• **TASK TO CARRY OUT**: On every line of the listing, check for "Used"; copy the lines that have it.

● ● ●

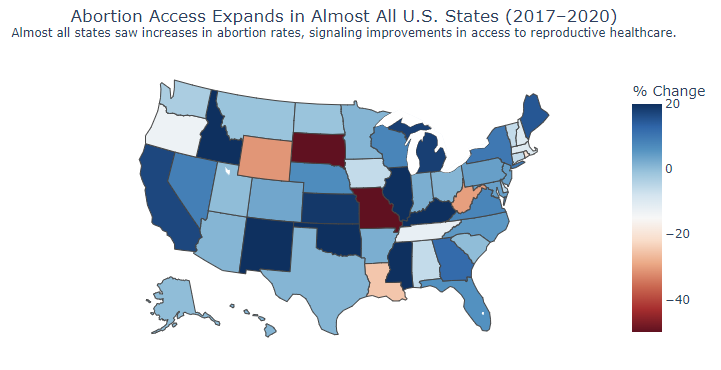
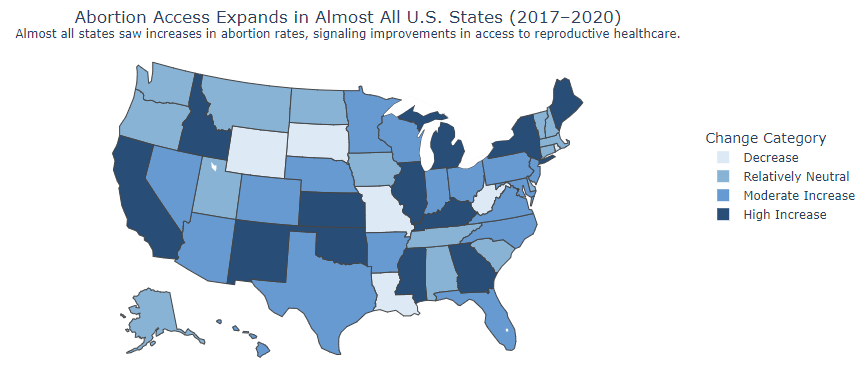
p4

diff --git a/index.html b/index.html
@@ -27,15 +27,15 @@
         <p>Design Decisions and Rationale:</p>
 
         <ul>
-            <li><strong>Adjusted the color scale range to [-50, 20] to emphasize increases in abortion rates.</strong><br>
-            <em>Score: +1.5 </em><br>
-            I adjusted the color range to make positive abortion rate changes visually stronger while still showing decreases. This helped the visualization feel more persuasive by making improvements seem more widespread. What worked well was that it made positive increases darker blue, even if the change was minimal. I considered using a symmetric color range but settled on this asymmetric range to better match the persuasive goal while keeping the data truthful.
-            </li>
+            <li><strong>Binned the % changes</strong><br>
+            <em>Score: +2 </em><br>
+            I binned each state's percent change in abortion rates from 2017–2020 into four categories: Decrease (less than -15%), Relatively Neutral (up to 1%), Moderate Increase (up to 10%), and High Increase (above 10%). This binning minimized the appearance of small decreases and made even small gains seem significant. It helped frame the data to support the proposition persuasively. I considered using a continuous color scale but chose binning to allow stronger visual grouping toward positive change.</li>
           
-            <li><strong>Used a diverging blue-red color scale ('RdBu') to represent changes.</strong><br>
-            <em>Score: +1 </em><br>
-            The diverging color scale clearly separated increases and decreases, intuitively guiding the viewer's understanding. It helped the visualization feel balanced but persuasive toward positive outcomes. I considered using a single sequential color, but diverging colors better highlighted differences. The only drawback to this technique was that for the strongly decreased states, the dark red draws the viewers attention. 
-            </li>
+            <li>
+                <strong>Used a single blue sequential color scale across all categories, including decreases.</strong><br>
+                <em>Score: -1.5 </em><br>
+                I chose to use only shades of blue for all categories, including states that had decreases. This decision made it difficult for viewers to immediately distinguish negative outcomes, visually reinforcing the perception that abortion access expanded almost everywhere. It worked well because it minimized the attention drawn to negative states. I considered using a diverging blue-red scale, but ultimately chose a sequential blue scale to create a stronger, more cohesive visual message in support of the proposition.
+              </li>
           
             <li><strong>Wrote a title and subtitle that frame the data positively.</strong><br>
             <em>Score: +0.5 </em><br>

● ● ●

• **ANSWER SECTION**:
-            <li><strong>Used a diverging blue-red color scale ('RdBu') to represent changes.</strong><br>
+                <strong>Used a single blue sequential color scale across all categories, including decreases.</strong><br>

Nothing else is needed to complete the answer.